◆ TO DO
Which lines of the records below contain the string "grid"? Report each of them.

◆ GIVEN ENTRIES
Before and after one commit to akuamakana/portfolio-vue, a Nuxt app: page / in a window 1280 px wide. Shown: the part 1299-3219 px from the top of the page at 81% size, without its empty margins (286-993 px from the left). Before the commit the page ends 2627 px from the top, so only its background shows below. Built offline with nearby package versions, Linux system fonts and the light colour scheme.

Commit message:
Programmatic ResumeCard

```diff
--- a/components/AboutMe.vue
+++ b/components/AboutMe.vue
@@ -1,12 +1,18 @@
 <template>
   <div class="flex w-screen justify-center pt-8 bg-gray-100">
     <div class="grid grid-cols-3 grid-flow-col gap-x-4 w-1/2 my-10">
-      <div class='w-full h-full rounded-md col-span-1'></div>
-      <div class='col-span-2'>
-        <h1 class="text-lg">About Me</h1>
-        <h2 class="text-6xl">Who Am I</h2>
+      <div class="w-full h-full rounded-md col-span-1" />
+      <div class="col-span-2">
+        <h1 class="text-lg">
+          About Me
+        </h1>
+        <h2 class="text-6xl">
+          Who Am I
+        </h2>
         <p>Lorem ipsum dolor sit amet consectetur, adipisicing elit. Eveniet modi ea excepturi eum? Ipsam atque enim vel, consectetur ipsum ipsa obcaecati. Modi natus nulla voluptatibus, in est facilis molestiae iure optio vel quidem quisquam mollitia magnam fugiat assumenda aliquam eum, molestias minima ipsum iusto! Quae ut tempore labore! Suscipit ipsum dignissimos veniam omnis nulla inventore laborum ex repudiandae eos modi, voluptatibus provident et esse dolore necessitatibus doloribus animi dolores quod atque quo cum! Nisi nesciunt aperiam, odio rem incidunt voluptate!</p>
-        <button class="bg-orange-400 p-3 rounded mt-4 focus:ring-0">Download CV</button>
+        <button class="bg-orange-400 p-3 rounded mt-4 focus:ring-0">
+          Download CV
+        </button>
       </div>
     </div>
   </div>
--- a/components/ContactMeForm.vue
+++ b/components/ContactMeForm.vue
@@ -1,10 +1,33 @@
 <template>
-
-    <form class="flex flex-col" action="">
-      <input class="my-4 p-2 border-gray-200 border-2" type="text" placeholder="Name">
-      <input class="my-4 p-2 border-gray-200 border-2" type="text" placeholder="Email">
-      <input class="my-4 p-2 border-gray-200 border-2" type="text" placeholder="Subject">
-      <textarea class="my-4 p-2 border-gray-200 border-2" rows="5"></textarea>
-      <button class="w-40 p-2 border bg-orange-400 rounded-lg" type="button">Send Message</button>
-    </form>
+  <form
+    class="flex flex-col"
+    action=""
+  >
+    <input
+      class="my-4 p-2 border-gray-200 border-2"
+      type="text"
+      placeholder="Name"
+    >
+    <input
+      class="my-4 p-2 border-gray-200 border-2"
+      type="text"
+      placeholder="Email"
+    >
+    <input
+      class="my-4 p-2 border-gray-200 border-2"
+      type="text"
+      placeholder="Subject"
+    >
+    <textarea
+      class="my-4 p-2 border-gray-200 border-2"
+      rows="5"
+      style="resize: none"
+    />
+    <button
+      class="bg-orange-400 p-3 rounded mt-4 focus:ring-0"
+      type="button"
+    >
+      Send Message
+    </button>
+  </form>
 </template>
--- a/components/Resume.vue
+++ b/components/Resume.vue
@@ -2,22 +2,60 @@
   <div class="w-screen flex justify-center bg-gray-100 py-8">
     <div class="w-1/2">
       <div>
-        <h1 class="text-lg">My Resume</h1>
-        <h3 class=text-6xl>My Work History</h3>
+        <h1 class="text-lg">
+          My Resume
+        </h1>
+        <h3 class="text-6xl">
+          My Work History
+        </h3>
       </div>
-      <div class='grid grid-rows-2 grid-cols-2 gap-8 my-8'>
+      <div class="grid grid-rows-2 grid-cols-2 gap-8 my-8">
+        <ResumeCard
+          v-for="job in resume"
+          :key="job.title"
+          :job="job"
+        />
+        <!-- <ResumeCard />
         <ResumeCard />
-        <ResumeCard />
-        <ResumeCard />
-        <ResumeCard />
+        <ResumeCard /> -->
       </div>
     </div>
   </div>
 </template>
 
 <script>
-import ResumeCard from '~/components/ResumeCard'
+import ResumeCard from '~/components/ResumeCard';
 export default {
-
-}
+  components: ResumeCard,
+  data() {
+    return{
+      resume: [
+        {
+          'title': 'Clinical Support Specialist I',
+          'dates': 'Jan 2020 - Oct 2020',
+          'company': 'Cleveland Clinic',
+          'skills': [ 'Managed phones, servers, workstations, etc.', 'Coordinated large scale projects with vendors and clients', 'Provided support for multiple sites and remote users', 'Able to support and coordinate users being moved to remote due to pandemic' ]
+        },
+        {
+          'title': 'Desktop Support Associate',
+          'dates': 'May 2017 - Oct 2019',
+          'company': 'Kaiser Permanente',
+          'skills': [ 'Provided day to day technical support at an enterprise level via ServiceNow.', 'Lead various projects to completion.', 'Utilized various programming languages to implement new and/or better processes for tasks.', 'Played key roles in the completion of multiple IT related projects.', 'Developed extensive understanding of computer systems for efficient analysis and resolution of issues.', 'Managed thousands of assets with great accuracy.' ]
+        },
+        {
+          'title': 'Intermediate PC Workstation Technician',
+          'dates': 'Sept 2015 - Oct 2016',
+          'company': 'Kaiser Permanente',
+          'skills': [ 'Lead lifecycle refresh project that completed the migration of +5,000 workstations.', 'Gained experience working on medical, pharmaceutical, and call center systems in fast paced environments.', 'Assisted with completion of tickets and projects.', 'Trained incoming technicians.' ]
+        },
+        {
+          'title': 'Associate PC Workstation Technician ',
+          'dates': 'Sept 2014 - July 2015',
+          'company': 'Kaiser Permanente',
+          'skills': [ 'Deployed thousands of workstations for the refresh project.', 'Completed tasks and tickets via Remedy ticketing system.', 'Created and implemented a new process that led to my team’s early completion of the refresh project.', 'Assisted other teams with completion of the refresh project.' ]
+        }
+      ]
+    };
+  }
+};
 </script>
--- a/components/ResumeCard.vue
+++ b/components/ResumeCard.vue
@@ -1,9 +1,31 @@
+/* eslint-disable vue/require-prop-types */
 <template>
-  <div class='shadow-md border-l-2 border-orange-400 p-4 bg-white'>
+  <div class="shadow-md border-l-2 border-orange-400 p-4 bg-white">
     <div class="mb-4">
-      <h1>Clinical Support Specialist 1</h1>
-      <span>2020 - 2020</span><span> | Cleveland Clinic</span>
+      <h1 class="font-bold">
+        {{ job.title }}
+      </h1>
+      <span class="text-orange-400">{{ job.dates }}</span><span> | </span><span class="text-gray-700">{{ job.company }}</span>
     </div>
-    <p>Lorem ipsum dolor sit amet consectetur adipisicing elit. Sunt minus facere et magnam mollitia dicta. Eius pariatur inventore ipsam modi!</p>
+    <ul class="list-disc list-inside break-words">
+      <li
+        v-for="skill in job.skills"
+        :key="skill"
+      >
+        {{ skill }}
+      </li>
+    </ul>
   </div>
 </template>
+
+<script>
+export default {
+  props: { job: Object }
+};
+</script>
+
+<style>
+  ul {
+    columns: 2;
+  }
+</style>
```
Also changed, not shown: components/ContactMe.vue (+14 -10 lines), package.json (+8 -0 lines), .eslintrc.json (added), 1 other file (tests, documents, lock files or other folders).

◆ EXPECTED ANSWER
     <div class="grid grid-cols-3 grid-flow-col gap-x-4 w-1/2 my-10">
-      <div class='grid grid-rows-2 grid-cols-2 gap-8 my-8'>
+      <div class="grid grid-rows-2 grid-cols-2 gap-8 my-8">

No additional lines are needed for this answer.